The Clerk’s Office is available to file papers and petitions and respond to requests to review case related documents filed with the court.  Computer terminals are provided for access to the Court’s website and other bankruptcy-related websites to assist pro se parties in filing. Printing from public computer terminals is available at 10 cents per page. Basic assistance in using the public computer terminals is available from staff.

The Clerk’s Office provides notices of deficiencies in many circumstances to prevent automatic discharge or case closure for both debtors and creditors, or their attorneys. Though notices are usually provided, certain deficiencies can result in automatic dismissal without notice, like those in Local Bankruptcy Rule 1002-1.

The Clerk’s Office cannot:

  • Provide legal advice (click here for examples of what is legal advice)
  • Provide free copies of the bankruptcy filing forms - all forms are available for free on the Court’s website and are available for printing at the Clerk’s Office at a nominal fee
  • Assist you in completing your filing forms
  • Provide you with a hard-copy of the Local Rules, Bankruptcy Code, Federal Rules, or other legal reference materials - access to the Court’s online reference library is available for free through the Clerk’s Office intake terminals, but only limited access to hardcopy rules and codes are available in the Clerk’s Office. Additional access to legal information is available at any of Maryland’s public law libraries, including those libraries located in the courthouses with the U.S. Bankruptcy Court
  • Contact your creditors on your behalf or act as an enforcement agency (in preventing creditor harassment or other debt related issues) - if you need assistance with your creditors or other debt related issues, please visit In Debt? or Foreclosure Resources

What constitutes legal advice?

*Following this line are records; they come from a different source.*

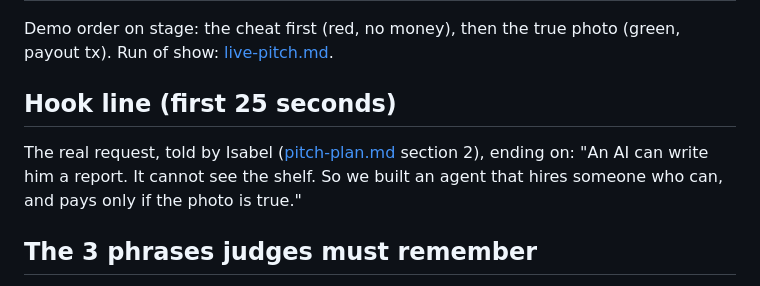
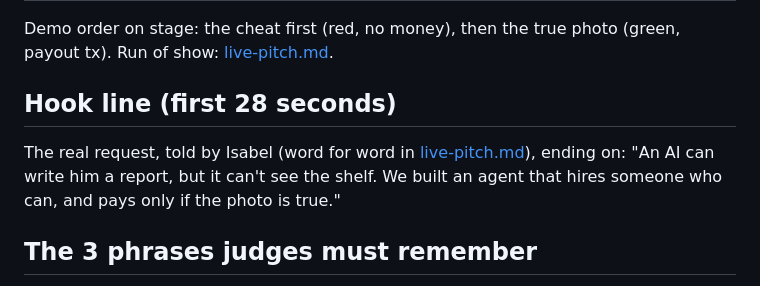
Before and after one commit to helmutkurk/shelfie, a Markdown page: pitch/storyline.md, the part around the change. Drawn GitHub-style.

```diff
--- a/pitch/storyline.md
+++ b/pitch/storyline.md
@@ -26,9 +26,9 @@ An acquaintance of Isabel's father wants to bring a beverage to Germany. He aske
 
 Demo order on stage: the cheat first (red, no money), then the true photo (green, payout tx). Run of show: [live-pitch.md](live-pitch.md).
 
-## Hook line (first 25 seconds)
+## Hook line (first 28 seconds)
 
-The real request, told by Isabel ([pitch-plan.md](pitch-plan.md) section 2), ending on: "An AI can write him a report. It cannot see the shelf. So we built an agent that hires someone who can, and pays only if the photo is true."
+The real request, told by Isabel (word for word in [live-pitch.md](live-pitch.md)), ending on: "An AI can write him a report, but it can't see the shelf. We built an agent that hires someone who can, and pays only if the photo is true."
 
 ## The 3 phrases judges must remember
 
```
Also changed, not shown: pitch/live-pitch.md (+6 -4 lines), pitch/pitch-plan.md (+5 -18 lines).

  • Explaining the meaning of a particular statutory provision or rule
  • Giving an interpretation of case law
  • Explaining the result of taking or not taking an action in a case
  • Helping you complete forms, or advising you regarding what is legally required when a form elicits information from you
  • Telling you whether jurisdiction is proper in a case
  • Telling you whether a complaint properly presents a claim
  • Providing advice on the best procedure to accomplish a particular goal
  • Applying a rule or statute
  • Explaining who should receive proper notice or service